# Collection entries
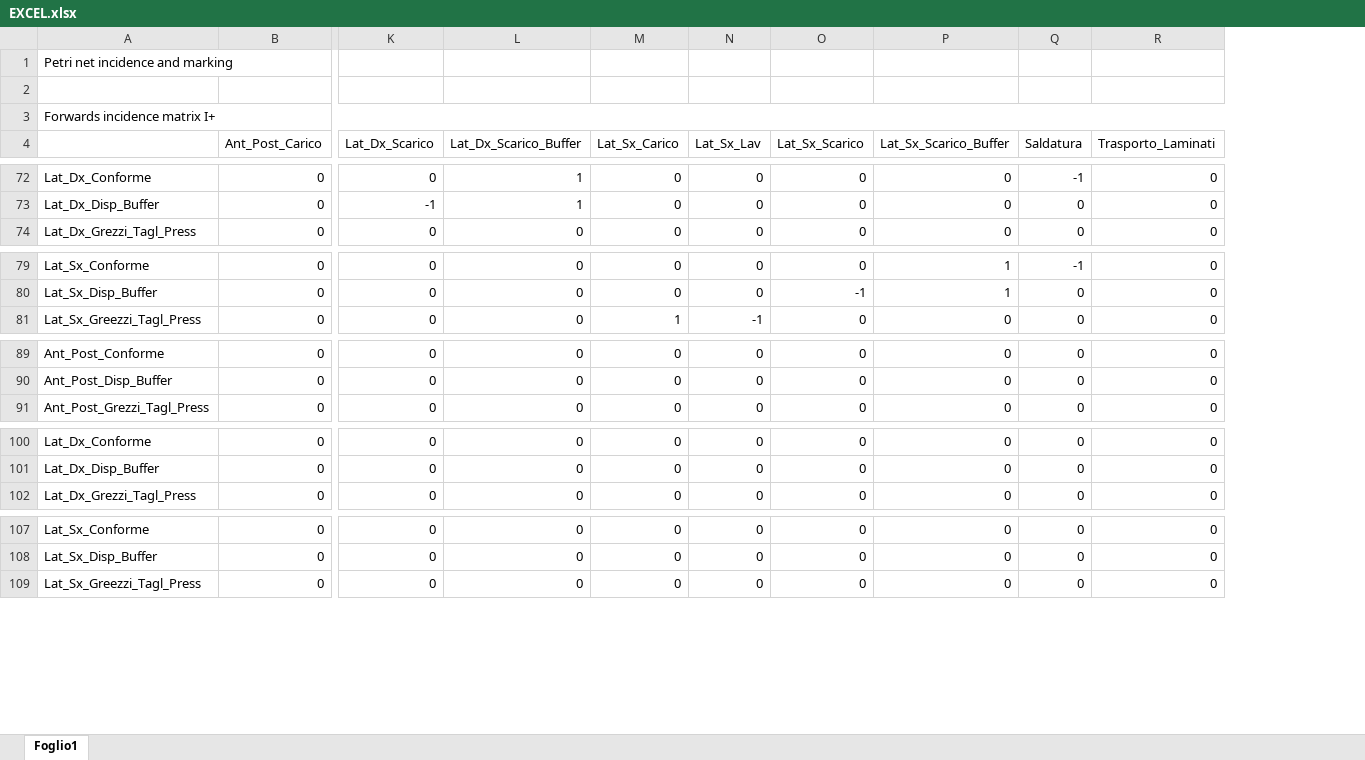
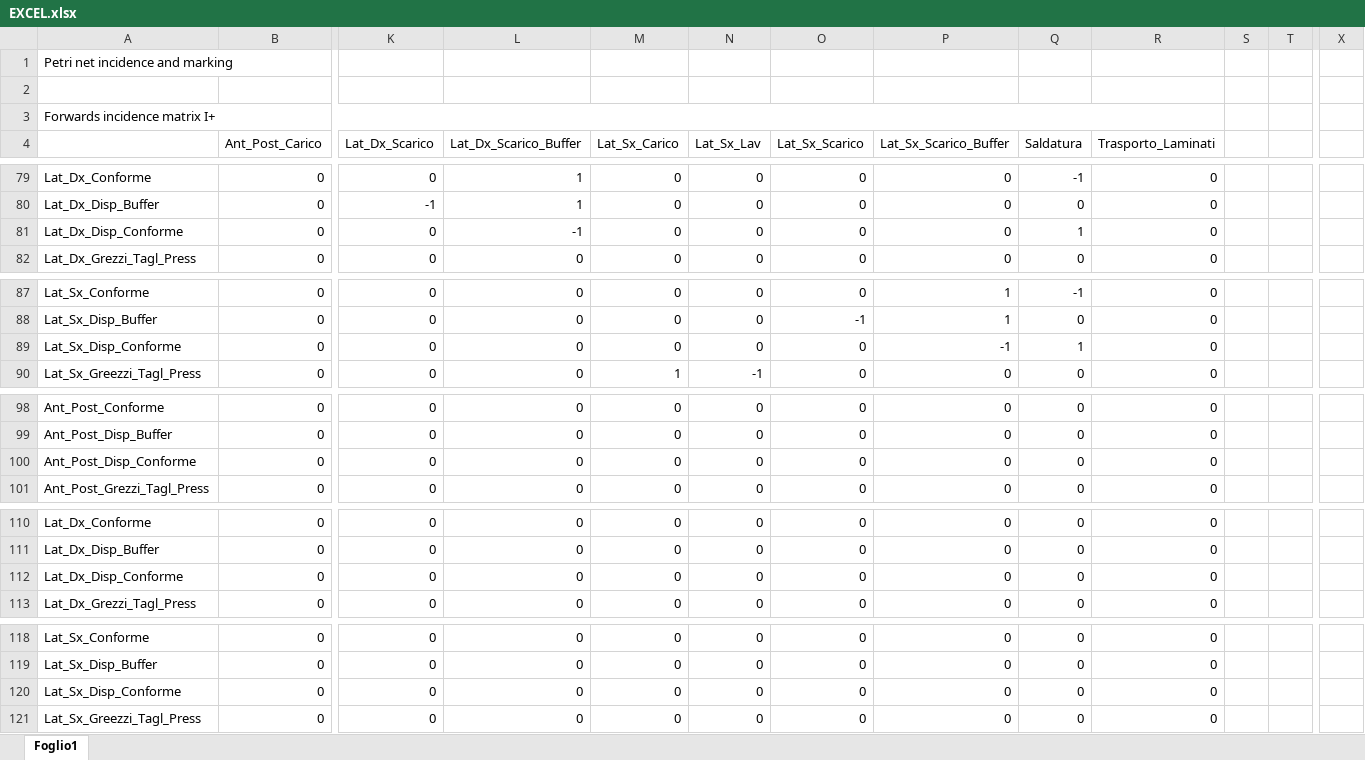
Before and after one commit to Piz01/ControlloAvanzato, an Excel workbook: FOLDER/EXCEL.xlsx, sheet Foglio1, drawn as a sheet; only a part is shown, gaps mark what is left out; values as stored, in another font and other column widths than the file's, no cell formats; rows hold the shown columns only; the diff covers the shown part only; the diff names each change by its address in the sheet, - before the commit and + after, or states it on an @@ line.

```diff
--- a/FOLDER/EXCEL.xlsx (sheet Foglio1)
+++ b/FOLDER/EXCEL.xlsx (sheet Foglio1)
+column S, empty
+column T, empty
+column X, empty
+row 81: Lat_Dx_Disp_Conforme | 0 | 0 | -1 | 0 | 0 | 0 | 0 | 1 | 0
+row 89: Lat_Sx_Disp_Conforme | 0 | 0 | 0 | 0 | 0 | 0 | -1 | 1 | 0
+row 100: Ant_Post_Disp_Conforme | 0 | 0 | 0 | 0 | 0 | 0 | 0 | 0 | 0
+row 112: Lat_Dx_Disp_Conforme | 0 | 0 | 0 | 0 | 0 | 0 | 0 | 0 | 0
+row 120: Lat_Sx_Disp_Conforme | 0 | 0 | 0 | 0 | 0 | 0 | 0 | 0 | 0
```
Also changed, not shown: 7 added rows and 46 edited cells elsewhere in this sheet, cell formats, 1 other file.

# EXERCISE AIM
Which lines of the records above hold the word "xlsx"? Copy each one out.

# ANSWER AREA
Before and after one commit to Piz01/ControlloAvanzato, an Excel workbook: FOLDER/EXCEL.xlsx, sheet Foglio1, drawn as a sheet; only a part is shown, gaps mark what is left out; values as stored, in another font and other column widths than the file's, no cell formats; rows hold the shown columns only; the diff covers the shown part only; the diff names each change by its address in the sheet, - before the commit and + after, or states it on an @@ line.
--- a/FOLDER/EXCEL.xlsx (sheet Foglio1)
+++ b/FOLDER/EXCEL.xlsx (sheet Foglio1)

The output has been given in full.